Guest blog by Kathy Bostrom, North Carolina Farm Bureau Associate Director of Communications
Eggs are providing a step into the family business at one Rowan County farm. David and Cheryl Correll are the fifth generation to farm their land, but they say they are a six-generation farm because their two kids, Josie, 17, and Talton, 14, are already making big contributions.
When Talton was 10, David and Cheryl told him that it was time he took a role on their produce farm, but that they would let him pick the job he wanted to do. Talton says he thought about his options for about a week before telling Mom and Dad he wanted to raise hens to lay eggs.
“I decided on chickens because I always loved them and how they acted,” Talton says.
Like many kids with an interest in agriculture, Talton got involved with the 4-H Poultry Judging program, which he credits with teaching him how to raise healthy, happy hens to get the best quality eggs, and what a good egg looks like. And his interest revealed a true talent—at the North Carolina State Poultry Judging Contest in 2019, he was the second-place high scoring individual for juniors, and his junior team took home first-place overall in the junior division.
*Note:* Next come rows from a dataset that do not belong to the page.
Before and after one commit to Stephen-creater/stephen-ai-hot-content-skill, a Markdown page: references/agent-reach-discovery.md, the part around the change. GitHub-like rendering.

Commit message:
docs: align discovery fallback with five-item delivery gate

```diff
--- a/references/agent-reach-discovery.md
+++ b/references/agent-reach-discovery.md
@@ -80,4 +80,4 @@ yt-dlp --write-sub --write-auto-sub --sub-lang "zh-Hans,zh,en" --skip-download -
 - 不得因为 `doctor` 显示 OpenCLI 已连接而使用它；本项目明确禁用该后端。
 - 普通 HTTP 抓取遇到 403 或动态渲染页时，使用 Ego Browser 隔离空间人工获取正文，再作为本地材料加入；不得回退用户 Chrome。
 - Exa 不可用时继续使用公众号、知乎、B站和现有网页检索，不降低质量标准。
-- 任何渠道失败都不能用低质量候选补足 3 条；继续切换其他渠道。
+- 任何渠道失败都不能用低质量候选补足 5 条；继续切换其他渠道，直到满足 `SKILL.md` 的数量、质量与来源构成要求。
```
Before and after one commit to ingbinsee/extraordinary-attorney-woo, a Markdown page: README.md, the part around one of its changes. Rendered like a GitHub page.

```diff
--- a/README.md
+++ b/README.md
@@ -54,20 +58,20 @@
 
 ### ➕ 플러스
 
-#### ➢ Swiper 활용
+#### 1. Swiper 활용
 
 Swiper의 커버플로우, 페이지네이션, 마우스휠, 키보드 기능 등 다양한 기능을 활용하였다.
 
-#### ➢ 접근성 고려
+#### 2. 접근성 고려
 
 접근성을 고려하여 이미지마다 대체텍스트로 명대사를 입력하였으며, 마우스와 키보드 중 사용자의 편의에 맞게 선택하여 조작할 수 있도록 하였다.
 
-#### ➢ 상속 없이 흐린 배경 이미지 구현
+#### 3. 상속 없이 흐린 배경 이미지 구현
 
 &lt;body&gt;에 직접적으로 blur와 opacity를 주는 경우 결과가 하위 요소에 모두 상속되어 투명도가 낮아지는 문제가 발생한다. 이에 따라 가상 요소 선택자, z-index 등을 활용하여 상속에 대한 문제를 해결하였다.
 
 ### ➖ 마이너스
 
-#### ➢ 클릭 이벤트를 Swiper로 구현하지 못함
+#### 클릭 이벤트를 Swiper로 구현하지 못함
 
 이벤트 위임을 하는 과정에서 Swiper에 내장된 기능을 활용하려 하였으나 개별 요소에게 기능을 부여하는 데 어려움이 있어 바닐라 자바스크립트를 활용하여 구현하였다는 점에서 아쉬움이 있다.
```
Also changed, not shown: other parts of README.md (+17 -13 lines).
He started with 25 Golden Comet hens and now tends a variety of breeds, about 100 hens in total, that provide the eggs the farm sells at area farmers markets and through their Community Supported Agriculture program. You can even enjoy them in the famous milk bread (Bon Appetit called it ‘The Most Addictive Bread You’ll Ever Eat’) served to diners at one of the most lauded restaurants in the state, Kindred in Davidson. Talton said it makes him feel special that James Beard Award-finalist chef Joe Kindred would choose his eggs to feature in his renowned dishes.
“It’s a really big accomplishment for a big restaurant to start buying some of my eggs,” Talton says. “It just feels really great. I feel satisfaction to be recognized.”
Talton says the opportunity to help raise food for his family and community has given him a sense of pride, and he’s learned to talk to all kinds of people through meeting CSA and farmers market customers.
“There was one experience where a little kid came up to me and said, ‘Oh, I love your eggs, thank you so much,’ that really touched me because someone loved my eggs and really appreciated it,” he says. “I’ve definitely learned how to talk more politely and to people of different ages.”
Talton’s focused on being a kid but has used his important role to think about his future on the farm.
“It’s a calming factor just coming in here, watering and feeding them, watching them do their thing,” Talton says. “I think this is kind of my niche, what I want to stick with.”